Find the string "commit" in the listing and report every line that has it.

· · ·

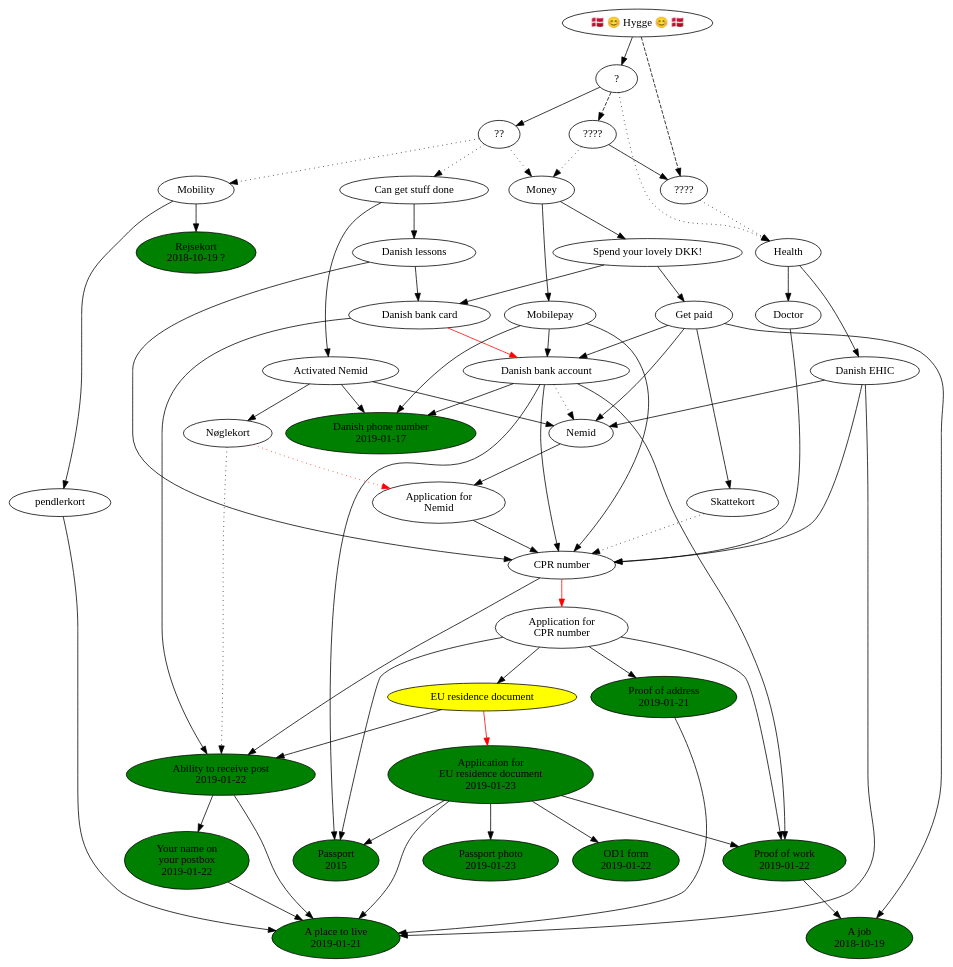
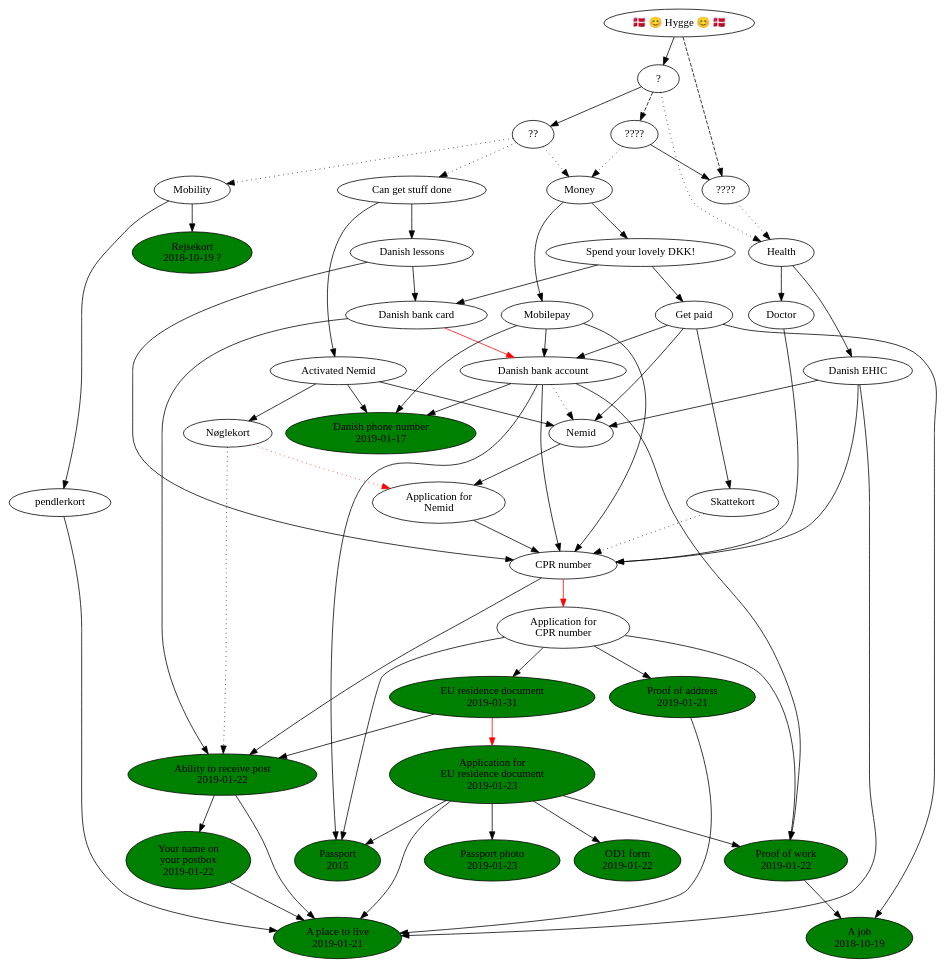
One commit to NoahBohme/emigrerer-til-danmark changed the diagram in flytter-til-danmark.dot. Above: the diagram before and after it, drawn with Graphviz. The commit also changed 2 other files, not shown here.

```diff
--- a/flytter-til-danmark.dot
+++ b/flytter-til-danmark.dot
@@ -1,136 +1,136 @@
 digraph g {
   job [ label="A job\n2018-10-19" style=filled fillcolor=green ]
   proof_of_work [ label="Proof of work\n2019-01-22" style=filled fillcolor=green ]
   proof_of_work -> job
 
   passport [ label="Passport\n2015" style=filled fillcolor=green ]
 
   danish_phone_number [ label="Danish phone number\n2019-01-17" style=filled fillcolor=green ]
   rejsekort [ label="Rejsekort\n2018-10-19 ?" style=filled fillcolor=green ]
 
   place_to_live [ label="A place to live\n2019-01-21" style=filled fillcolor=green ]
 
   name_on_postbox [ label="Your name on\nyour postbox\n2019-01-22" style=filled fillcolor=green ]
   name_on_postbox -> place_to_live
 
   can_receive_post [ label="Ability to receive post\n2019-01-22" style=filled fillcolor=green ]
   can_receive_post -> place_to_live
   can_receive_post -> name_on_postbox
 
   pendlerkort
   pendlerkort -> place_to_live
 
   eu_residence_document_application [ label="Application for\nEU residence document\n2019-01-23" style=filled fillcolor=green ]
   eu_residence_document_application -> place_to_live
   eu_residence_document_application -> proof_of_work
   eu_residence_document_application -> passport
   eu_residence_document_application -> od1_form
   od1_form [ label="OD1 form\n2019-01-22" style=filled fillcolor=green ]
   passport_photo [ label="Passport photo\n2019-01-23" style=filled fillcolor=green ]
   eu_residence_document_application -> passport_photo
 
-  eu_residence_document [ label="EU residence document" style=filled fillcolor=yellow ]
+  eu_residence_document [ label="EU residence document\n2019-01-31" style=filled fillcolor=green ]
   eu_residence_document -> eu_residence_document_application [ color="red" ]
   eu_residence_document -> can_receive_post
 
   cpr_number_application [ label="Application for\nCPR number" ]
   cpr_number_application -> eu_residence_document
   cpr_number_application -> proof_of_work
   cpr_number_application -> proof_of_address
   cpr_number_application -> passport
 
   cpr_number [ label="CPR number" ]
   cpr_number -> cpr_number_application [ color="red" ]
   cpr_number -> can_receive_post
 
   proof_of_address [ label="Proof of address\n2019-01-21" style=filled fillcolor=green ]
   proof_of_address -> place_to_live
 
   skattekort [ label="Skattekort" ]
   skattekort -> cpr_number [ style="dotted" ]
 
   nemid_application [ label="Application for\nNemid" ]
   nemid_application -> cpr_number
   nemid [ label="Nemid" ]
   nemid -> nemid_application
 
   danish_bank_account [ label="Danish bank account" ]
   danish_bank_account -> cpr_number
   danish_bank_account -> proof_of_work
   danish_bank_account -> nemid [ style="dotted" ]
   danish_bank_account -> passport
   danish_bank_account -> danish_phone_number
 
   activated_nemid [ label="Activated Nemid" ]
   activated_nemid -> nemid
   activated_nemid -> danish_phone_number
   noglekort [ label="Nøglekort" ]
   activated_nemid -> noglekort
   noglekort -> nemid_application [ style="dotted" color="red" ]
   noglekort -> can_receive_post [ style="dotted" ]
 
   ehic [ label="Danish EHIC" ]
   ehic -> cpr_number
   ehic -> nemid
   ehic -> place_to_live
 
   doctor [ label="Doctor" ]
   doctor -> cpr_number
 
   get_paid [ label="Get paid" ]
   get_paid -> job
   get_paid -> skattekort
   get_paid -> danish_bank_account
   get_paid -> nemid
 
   danish_lessions [ label="Danish lessons" ]
   danish_lessions -> cpr_number
   danish_lessions -> danish_bank_card
 
   danish_bank_card [ label="Danish bank card" ]
   danish_bank_card -> danish_bank_account [ color="red" ]
   danish_bank_card -> can_receive_post
 
   spend_lovely_dkk [ label="Spend your lovely DKK!" ]
   spend_lovely_dkk -> get_paid
   spend_lovely_dkk -> danish_bank_card
 
   mobilepay [ label="Mobilepay" ]
   mobilepay -> cpr_number
   mobilepay -> danish_phone_number
   mobilepay -> danish_bank_account
 
   // Det endeligt mål
   hygge [ label="🇩🇰 😊 Hygge 😊 🇩🇰" ]
   // Deliberately vague so as not to imply that (a) hygge has a formula, or
   // (b) it depends on any of the named things
   hygge -> magi4 [ style=dashed ]
   hygge -> magi1
   magi1 [ label="?" ]
   magi4 [ label="????" ]
   magi2 [ label="??" ]
   magi3 [ label="????" ]
   magi3 -> magi4
   magi1 -> magi2
   magi1 -> magi3 [ style=dashed ]
 
   magi1 -> helbred [ style=dotted ]
   magi2 -> penge [ style=dotted ]
 
   magi4 -> helbred [ style=dotted ]
   helbred [ label="Health" ]
   helbred -> doctor
   helbred -> ehic
   magi3 -> penge [ style=dotted ]
   penge [ label="Money" ]
   penge -> spend_lovely_dkk
   penge -> mobilepay
   magi2 -> rejser [ style=dotted ]
   rejser [ label="Mobility" ]
   rejser -> pendlerkort
   rejser -> rejsekort
   magi2 -> faa_ting_gjort [ style=dotted ]
   faa_ting_gjort [ label="Can get stuff done" ]
   faa_ting_gjort -> activated_nemid
   faa_ting_gjort -> danish_lessions
 }
```
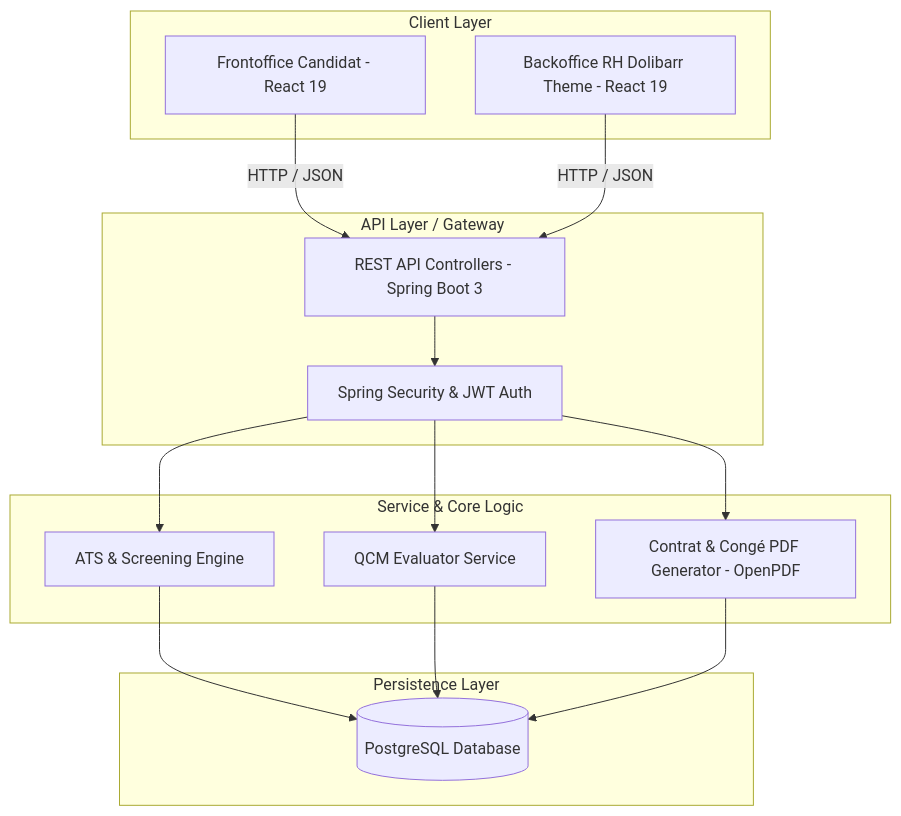
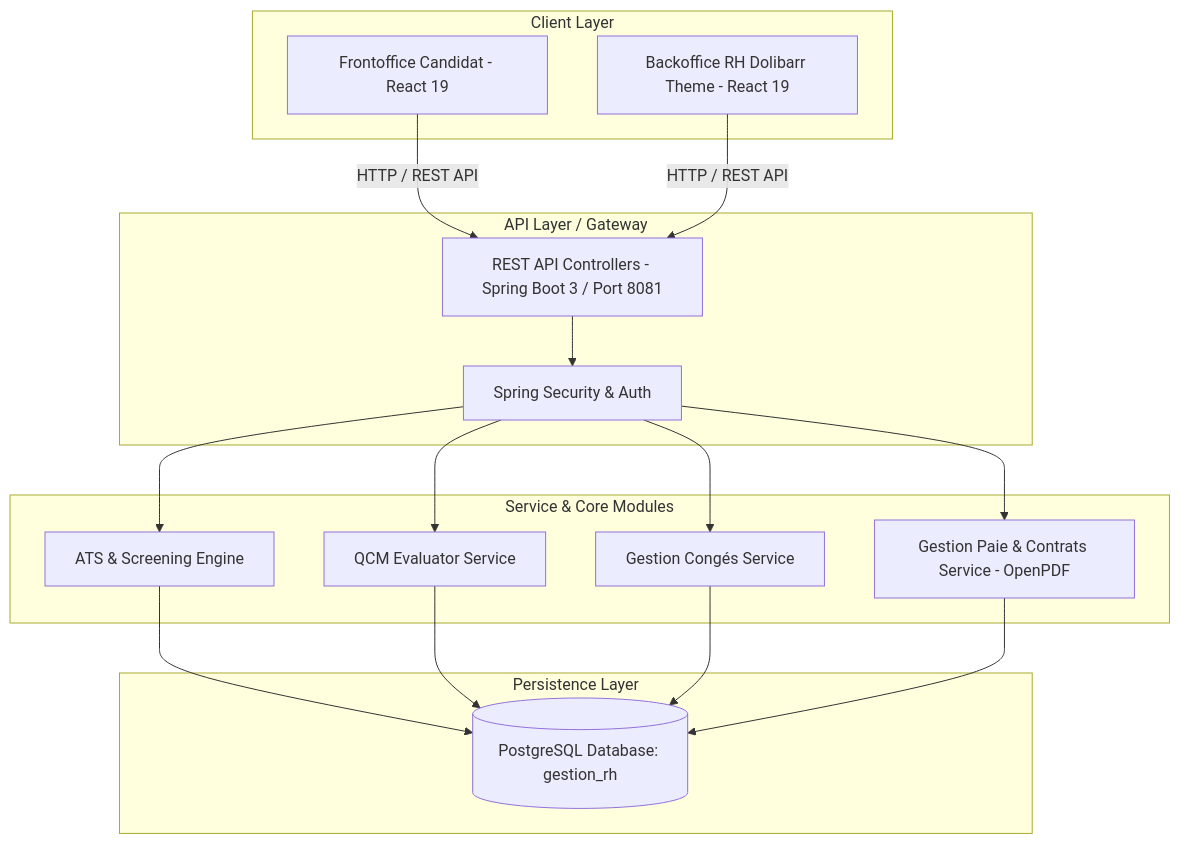
The diagram in README.md (MikajyRz/Gestion-RH), drawn with Mermaid before and after one commit. The commit also changed other lines of this file, not shown here.

````diff
--- a/README.md
+++ b/README.md
@@ -50,32 +56,35 @@
 ```mermaid
 graph TD
     subgraph Client Layer
         A[Frontoffice Candidat - React 19]
         B[Backoffice RH Dolibarr Theme - React 19]
     end
 
     subgraph API Layer / Gateway
-        C[REST API Controllers - Spring Boot 3]
-        D[Spring Security & JWT Auth]
+        C[REST API Controllers - Spring Boot 3 / Port 8081]
+        D[Spring Security & Auth]
     end
 
-    subgraph Service & Core Logic
+    subgraph Service & Core Modules
         E[ATS & Screening Engine]
         F[QCM Evaluator Service]
-        G[Contrat & Congé PDF Generator - OpenPDF]
+        G[Gestion Congés Service]
+        H[Gestion Paie & Contrats Service - OpenPDF]
     end
 
     subgraph Persistence Layer
-        H[(PostgreSQL Database)]
+        I[(PostgreSQL Database: gestion_rh)]
     end
 
-    A -->|HTTP / JSON| C
-    B -->|HTTP / JSON| C
+    A -->|HTTP / REST API| C
+    B -->|HTTP / REST API| C
     C --> D
     D --> E
     D --> F
     D --> G
-    E --> H
-    F --> H
-    G --> H
+    D --> H
+    E --> I
+    F --> I
+    G --> I
+    H --> I
 ```
````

· · ·

▶ [Output for this exercise]:
One commit to NoahBohme/emigrerer-til-danmark changed the diagram in flytter-til-danmark.dot. Above: the diagram before and after it, drawn with Graphviz. The commit also changed 2 other files, not shown here.
The diagram in README.md (MikajyRz/Gestion-RH), drawn with Mermaid before and after one commit. The commit also changed other lines of this file, not shown here.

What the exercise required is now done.